92The California School Psychologist, 2009, Vol. 14environment alterations). These indicators were combined as dichotomous variables and students wereclassified as either “at-risk” or “normal” based on teacher referral for services.ProceduresDuring the first quarter of the school year, the BESS teacher form was completed for all third-gradestudents attending one school and for all fourth-grade students attending the other school. For each grade,screening outcomes indicated that the majority of students were in the “normal” range, several studentswere in the “elevated” range, and relatively few students were in the “extremely elevated” range. Thus,for the purposes of this study, students receiving the latter two classifications were grouped together,resulting in dichotomized risk-level classification outcomes: “normal” (T scores 20-60) or “at-risk” (Tscores 61 and above). Screening results indicated that 20 third-graders and 13 fourth-graders had BESSoutcomes in the “at-risk” range.

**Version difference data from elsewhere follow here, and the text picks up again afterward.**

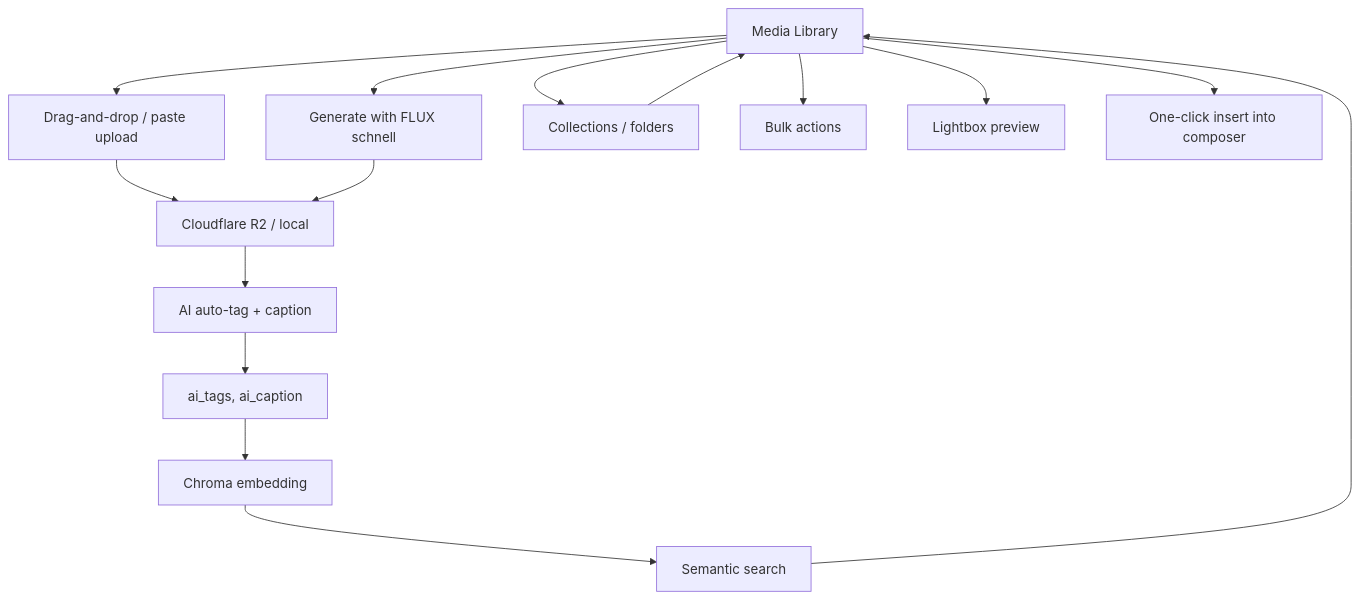
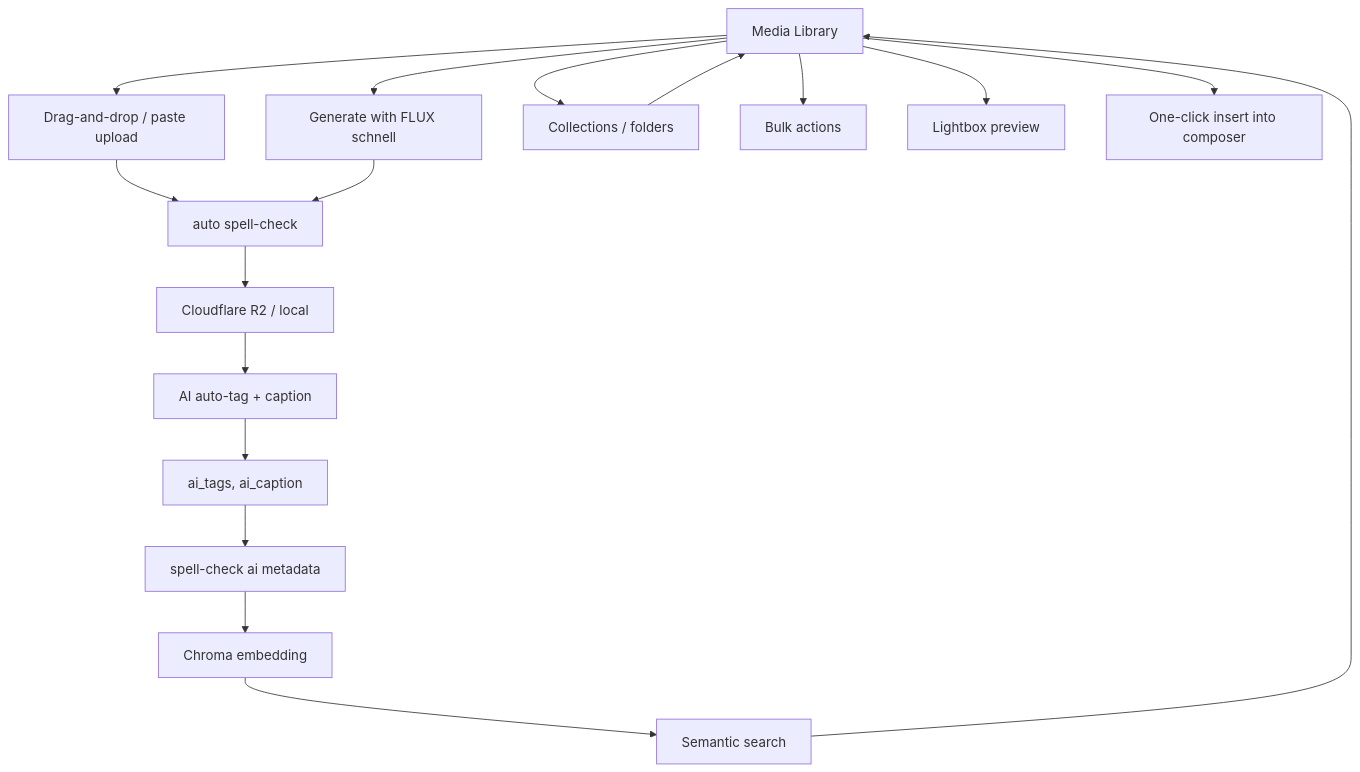
Diagram 11 of 14 in docs/superpowers/plans/plan-e6a92ed66b9dca4a.md (Themis128/cu130-slim), drawn with Mermaid before and after one commit. The commit also changed other lines of this file and 6 other files, not shown here.

First line of the commit message:
feat: spell-check all media text + validate roadmap Mermaid diagrams

````diff
--- a/docs/superpowers/plans/plan-e6a92ed66b9dca4a.md
+++ b/docs/superpowers/plans/plan-e6a92ed66b9dca4a.md
@@ -469,17 +473,19 @@
 ```mermaid
 flowchart TD
     A[Media Library] --> B[Drag-and-drop / paste upload]
     A --> C[Generate with FLUX schnell]
-    B --> D[Cloudflare R2 / local]
-    C --> D
+    B --> SC[auto spell-check]
+    C --> SC
+    SC --> D[Cloudflare R2 / local]
     D --> E[AI auto-tag + caption]
     E --> F[ai_tags, ai_caption]
-    F --> G[Chroma embedding]
+    F --> SC2[spell-check ai metadata]
+    SC2 --> G[Chroma embedding]
     G --> H[Semantic search]
     A --> I[Collections / folders]
     A --> J[Bulk actions]
     A --> K[Lightbox preview]
     A --> L[One-click insert into composer]
     H --> A
     I --> A
 ```
````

In an attempt to create matched groups, the 13 “at-risk” third-graderswere selected to participate in the study, matched with a random selection of 13 “normal” third-graders.A random selection of 13 “at-risk” fourth-graders was then conducted, matched with a random selectionof 13 “normal” fourth-graders. Dur